Equal Opportunity and Professional Conduct


Professional conduct - It's not optional

Behaving professionally and appropiately in the workplace is not optional. Some types of conduct are unlawful a breach of hospital policy. There are several sources guiding us about our behaviour.

BHS Policies (only avaliable on the hospital intranet)


Do you need to talk to Someone

If you believe you are experiencing an Equal Employment Opportunity issue or a problem with another staff member's conduct it is important that you try and resolve the issue as soon as possible.

In general, it is usual for a staff member to approach their manager in the first instance to discuss problems they are having at work. You may also wish to contact the Human Resources Department and speak to your designated Human Resources Consultant, or another appropriate Human Resources staff member.

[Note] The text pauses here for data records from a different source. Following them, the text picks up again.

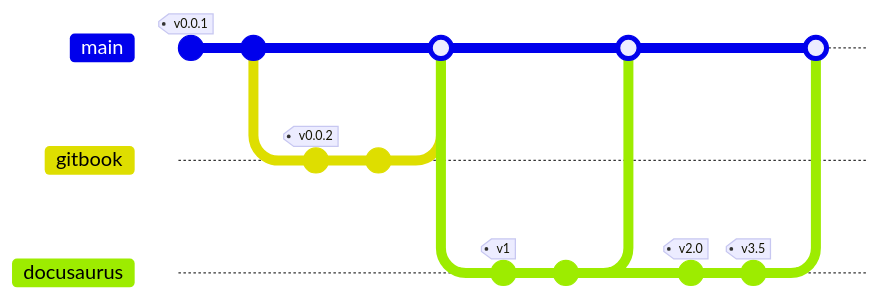
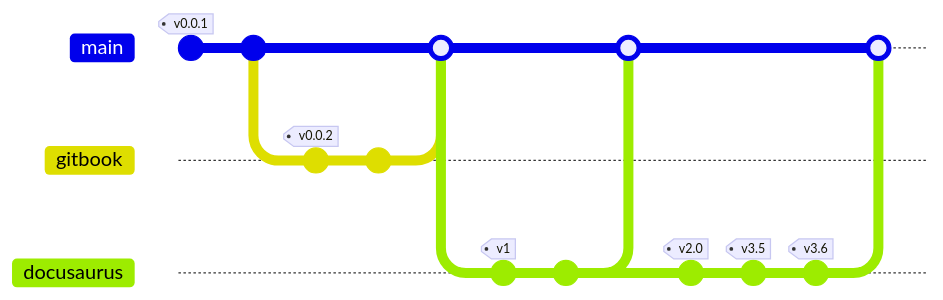
The first of 3 diagrams in src/pages/help.md (windhamdavid/til), drawn with Mermaid before and after one commit. The commit also changed other lines of this file and 4 other files, not shown here. Commit ids are hidden.

````diff
--- a/src/pages/help.md
+++ b/src/pages/help.md
@@ -23,21 +23,22 @@
 ```mermaid
 gitGraph
     commit id: ".md files" tag: "v0.0.1"
     commit
     branch gitbook
     commit id: "mv to gitbook" tag: "v0.0.2"
     commit
     checkout main
     merge gitbook
     branch docusaurus
     checkout docusaurus
     commit id: "docusaurus"  tag: "v1"
     commit
     checkout main
     merge docusaurus
     checkout docusaurus
     commit id: "2"  tag: "v2.0"
     commit id: "3.5"  tag: "v3.5"
+    commit id: "3.6.1"  tag: "v3.6"
     checkout main
     merge docusaurus
 ```
````
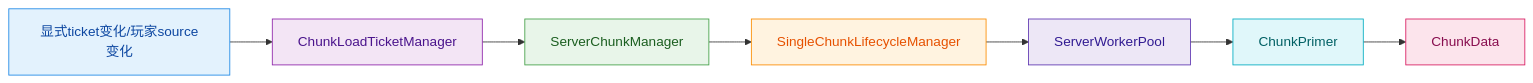
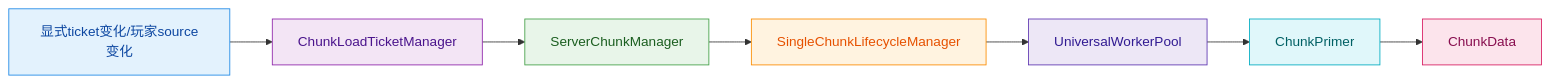
One commit to g122622/Cubium changed the diagram in src/common/world/chunk/README.md. Above: the diagram before and after it, drawn with Mermaid. The commit also changed 86 other files, not shown here.

````diff
--- a/src/common/world/chunk/README.md
+++ b/src/common/world/chunk/README.md
@@ -41,17 +41,17 @@
 ```mermaid
 flowchart LR
     A[显式ticket变化/玩家source变化] --> B[ChunkLoadTicketManager]
     B --> C[ServerChunkManager]
     C --> D[SingleChunkLifecycleManager]
-    D --> E[ServerWorkerPool]
+    D --> E[UniversalWorkerPool]
     E --> F[ChunkPrimer]
     F --> G[ChunkData]
 
     style A fill:#e3f2fd,stroke:#1e88e5,color:#0d47a1
     style B fill:#f3e5f5,stroke:#8e24aa,color:#4a148c
     style C fill:#e8f5e9,stroke:#43a047,color:#1b5e20
     style D fill:#fff3e0,stroke:#fb8c00,color:#e65100
     style E fill:#ede7f6,stroke:#5e35b1,color:#311b92
     style F fill:#e0f7fa,stroke:#00acc1,color:#006064
     style G fill:#fce4ec,stroke:#d81b60,color:#880e4f
 ```
````
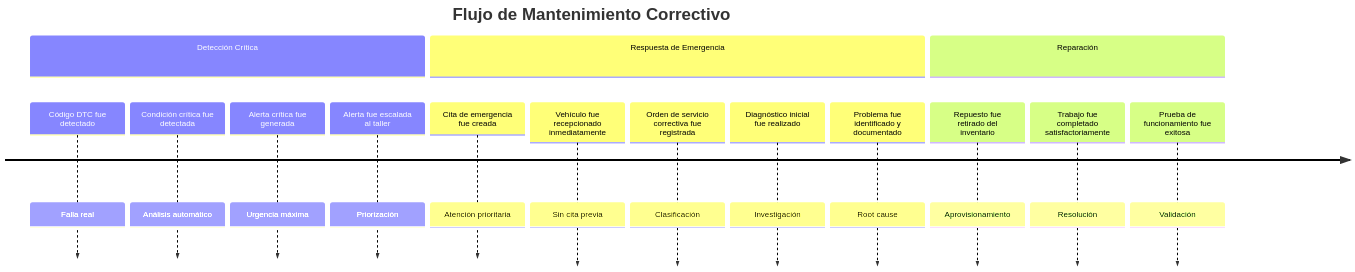
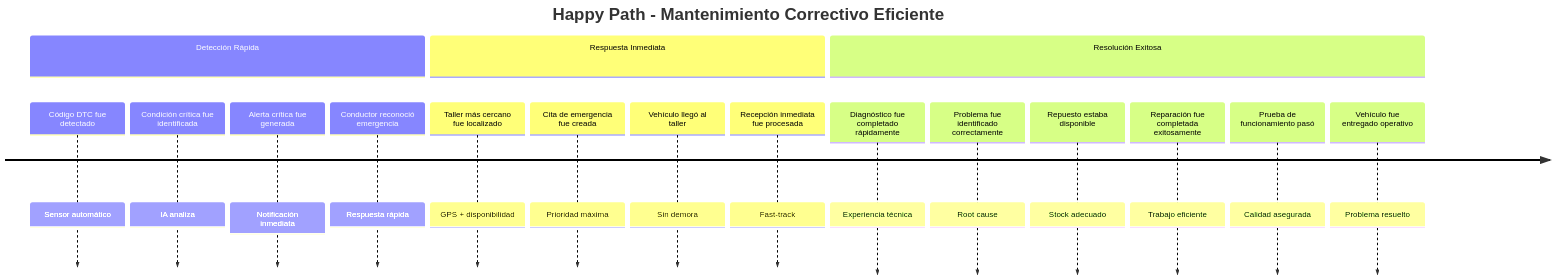
One commit to JanoverSaldana/arbol-decisiones-tracker-mobility changed the ninth of 13 diagrams in eventstorming-step2-timeline-organization.md. Above: the diagram before and after it, drawn with Mermaid. The commit also changed other lines of this file, not shown here.

````diff
--- a/eventstorming-step2-timeline-organization.md
+++ b/eventstorming-step2-timeline-organization.md
@@ -173,22 +388,24 @@
 ```mermaid
 timeline
-    title Flujo de Mantenimiento Correctivo
+    title Happy Path - Mantenimiento Correctivo Eficiente
     
-    section Detección Crítica
-        Código DTC fue detectado : Falla real
-        Condición crítica fue detectada : Análisis automático
-        Alerta crítica fue generada : Urgencia máxima
-        Alerta fue escalada al taller : Priorización
+    section Detección Rápida
+        Código DTC fue detectado : Sensor automático
+        Condición crítica fue identificada : IA analiza
+        Alerta crítica fue generada : Notificación inmediata
+        Conductor reconoció emergencia : Respuesta rápida
         
-    section Respuesta de Emergencia
-        Cita de emergencia fue creada : Atención prioritaria
-        Vehículo fue recepcionado inmediatamente : Sin cita previa
-        Orden de servicio correctiva fue registrada : Clasificación
-        Diagnóstico inicial fue realizado : Investigación
-        Problema fue identificado y documentado : Root cause
+    section Respuesta Inmediata
+        Taller más cercano fue localizado : GPS + disponibilidad
+        Cita de emergencia fue creada : Prioridad máxima
+        Vehículo llegó al taller : Sin demora
+        Recepción inmediata fue procesada : Fast-track
         
-    section Reparación
-        Repuesto fue retirado del inventario : Aprovisionamiento
-        Trabajo fue completado satisfactoriamente : Resolución
-        Prueba de funcionamiento fue exitosa : Validación
+    section Resolución Exitosa
+        Diagnóstico fue completado rápidamente : Experiencia técnica
+        Problema fue identificado correctamente : Root cause
+        Repuesto estaba disponible : Stock adecuado
+        Reparación fue completada exitosamente : Trabajo eficiente
+        Prueba de funcionamiento pasó : Calidad asegurada
+        Vehículo fue entregado operativo : Problema resuelto
 ```
````
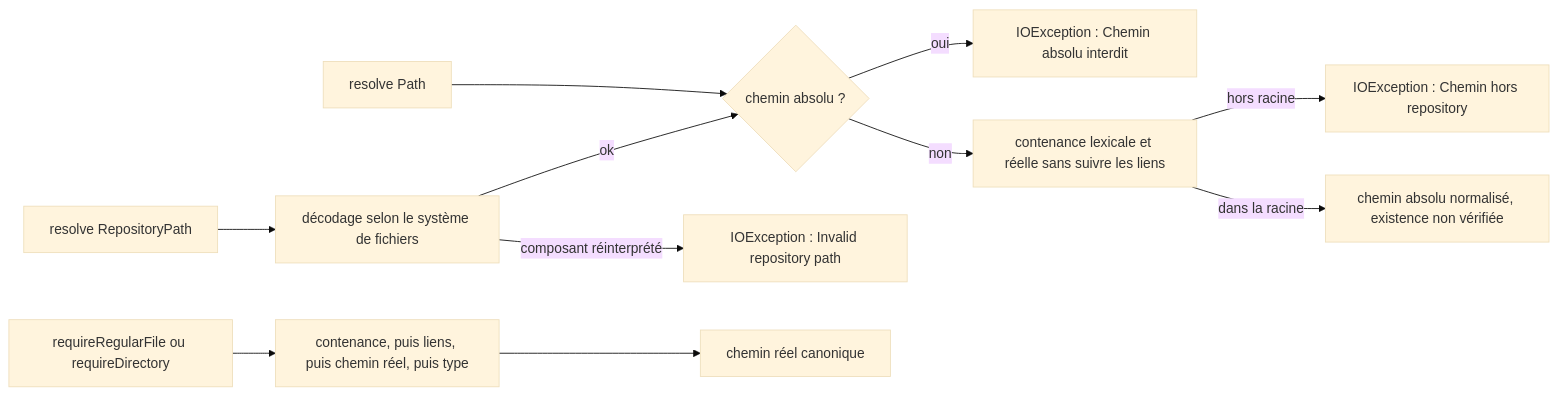
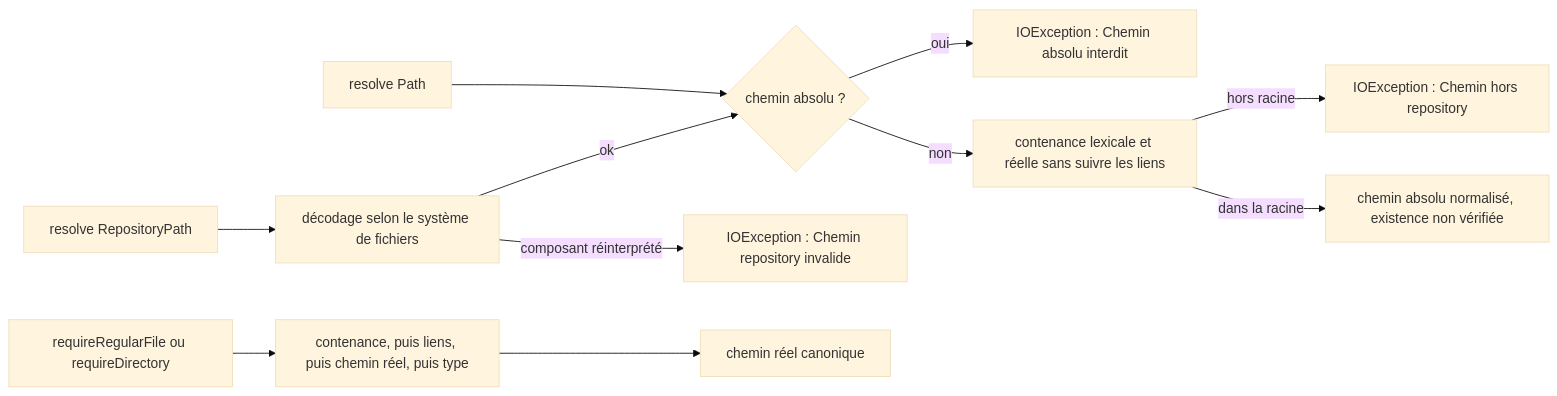
The second of 2 diagrams in docs/developer/filesystem-support.md (FTurleque/nexus-context-engine), drawn with Mermaid (base theme) before and after one commit. The commit also changed other lines of this file and 45 other files, not shown here.

````diff
--- a/docs/developer/filesystem-support.md
+++ b/docs/developer/filesystem-support.md
@@ -180,13 +180,13 @@
 ```mermaid
 flowchart LR
     I1[resolve Path] --> A1{chemin absolu ?}
     A1 -- oui --> X1[IOException : Chemin absolu interdit]
     A1 -- non --> C1[contenance lexicale et réelle sans suivre les liens]
     I2[resolve RepositoryPath] --> D2[décodage selon le système de fichiers]
-    D2 -- composant réinterprété --> X2[IOException : Invalid repository path]
+    D2 -- composant réinterprété --> X2[IOException : Chemin repository invalide]
     D2 -- ok --> A1
     C1 -- hors racine --> X3[IOException : Chemin hors repository]
     C1 -- dans la racine --> OK1[chemin absolu normalisé, existence non vérifiée]
     I3[requireRegularFile ou requireDirectory] --> C3[contenance, puis liens, puis chemin réel, puis type]
     C3 --> OK3[chemin réel canonique]
 ```
````
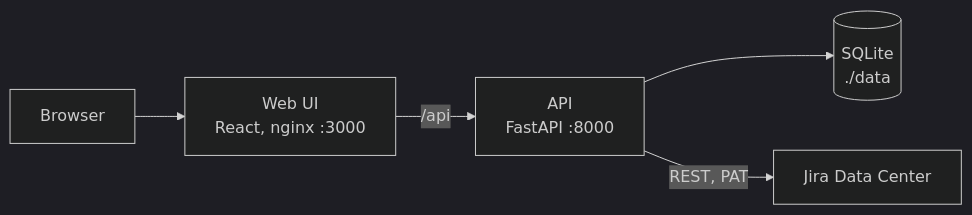
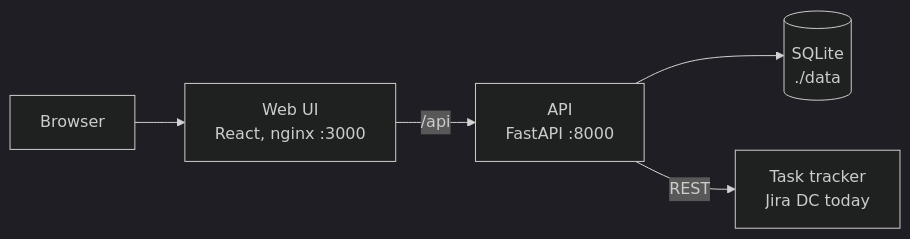
The diagram in README.md (Smacktur/drawhl), drawn with Mermaid (dark theme) before and after one commit. The commit also changed other lines of this file and 18 other files, not shown here.

First line of the commit message:
docs: position drawhl as a canvas for any task tracker

````diff
--- a/README.md
+++ b/README.md
@@ -114,7 +168,7 @@
 ```mermaid
 flowchart LR
   Browser --> Web[Web UI<br/>React, nginx :3000]
   Web -->|/api| API[API<br/>FastAPI :8000]
   API --> DB[(SQLite<br/>./data)]
-  API -->|REST, PAT| Jira[Jira Data Center]
+  API -->|REST| Tracker[Task tracker<br/>Jira DC today]
 ```
````
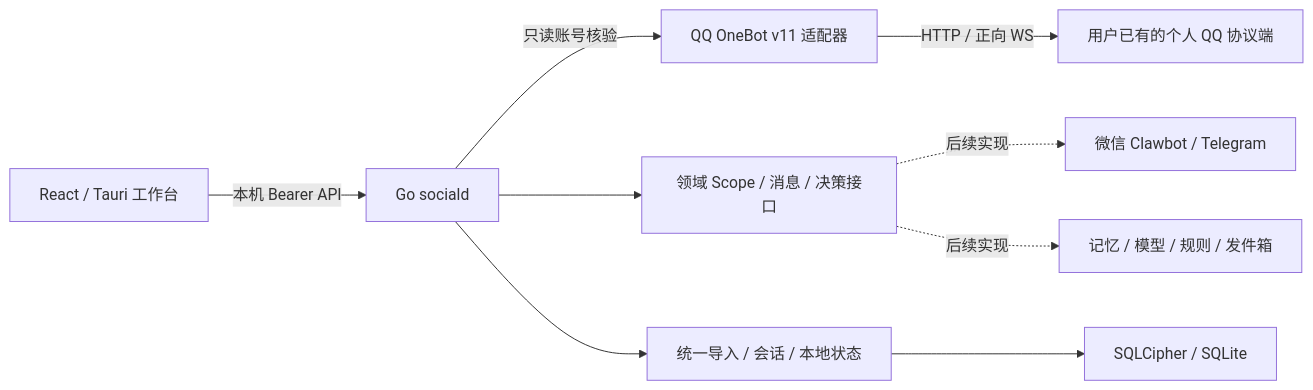
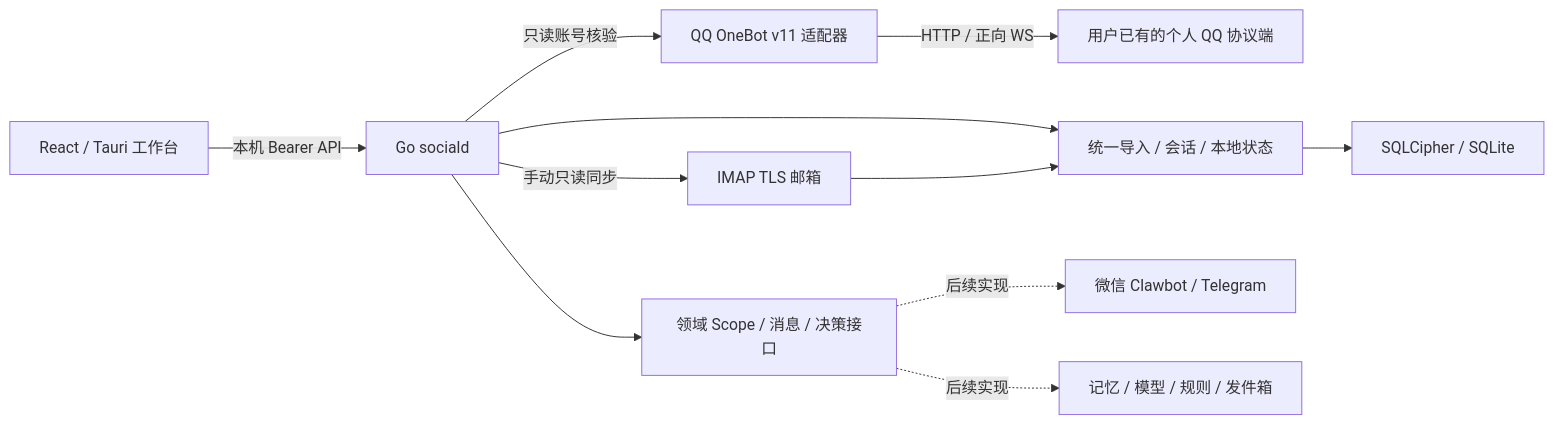
One commit to qilinbro/msg-manager changed the diagram in README.md. Above: the diagram before and after it, drawn with Mermaid. The commit also changed other lines of this file and 49 other files, not shown here.

First line of the commit message:
feat(email): [T06] add readonly IMAP mailbox sync to unified inbox

````diff
--- a/README.md
+++ b/README.md
@@ -77,11 +78,13 @@
 ```mermaid
 flowchart LR
     UI[React / Tauri 工作台] -->|本机 Bearer API| API[Go sociald]
     API -->|只读账号核验| QQ[QQ OneBot v11 适配器]
     QQ -->|HTTP / 正向 WS| PROVIDER[用户已有的个人 QQ 协议端]
     API --> DOMAIN[领域 Scope / 消息 / 决策接口]
     API --> INBOX[统一导入 / 会话 / 本地状态]
     INBOX --> STORE[SQLCipher / SQLite]
+    API -->|手动只读同步| EMAIL[IMAP TLS 邮箱]
+    EMAIL --> INBOX
     DOMAIN -. 后续实现 .-> CONNECTOR[微信 Clawbot / Telegram]
     DOMAIN -. 后续实现 .-> AGENT[记忆 / 模型 / 规则 / 发件箱]
 ```
````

To help resolve your issue, it is helpful to ask yourself what outcome you are looking for. For example, do you simply want to find out what your options are for managing your issue yourself? Do you want a third party to help you to discuss the issue with the other person involved? Do you want to make a formal complaint?

It is a good idea to keep a record of incidents - you may wish to use the Conduct Record template provided here.

What is Workplace Bullying?

"...Bullying is repeated, unreasonable behaviour directed towards a worker or group of workers that creates a risk to health and safety. Bullying can occur wherever people work together. Whether it is intended or not, bullying is an OH&S hazard..." (WorkSafe)

Workplace bullying can be:

Intended: where actions are intended to humiliate, offend, intimidate or distress, whether or not the behaviour did in fact have that effect.
Unintended: which although not intended to humiliate, offend, intimidate or distress, did cause and should reasonably have been expected to cause that effect.


Types of Bullying Behaviour

Bullying can happen in many different ways, for example face-to-face, over the telephone, online (eg. via social networking forums), via email or during daily work activities.
    Examples of Direct and Indirect Bullying.

    The impact of bullying can cross a wide spectrum from minor annoyance through to serious effects on an individual's health and wellbeing. 

    Each individual will react differently to bullying and in response to particular circumstances.

    What is NOT Bullying?•Examples of Situations

What is Discrimination? 

Under federal and state legislation, unlawful discrimination occurs when someone, or a group of people, is treated less favourably than another person or group because of a protected attribute specified under anti-discrimination or human rights legislation.
Discrimination can occur in recruitment and selection, terms conditions and benefits offered, provision of training, transfer and promotion, retrenchment or dismissal.

List of Protected Attributes / Personal Characteristics 

What is Harassment?

Unlawful harassment occurs when someone is made to feel intimidated, insulted or humiliated because of a protected attribute specified under anti-discrimination or human rights legislation.

Harassment can also be any form of behaviour that is not wanted, not asked for and not returned that is in breach of the BHS Workplace Conduct or EEO policies.

Sexual harassment is unlawful. Sexual harassment is an unwelcome sexual advance, unwelcome request for sexual favours or other unwelcome conduct of a sexual nature which a reasonable person could anticipate would possibly offend, humiliate or intimidate. Sexual harassment can be physical, verbal or written/visual. Staff and volunteers have same rights and responsibilities in relation to sexual harassment legislation.
Page Credits:  This information was provided by BHS Occupational Health and Safety. For additional information please refer to the BHS intranet site.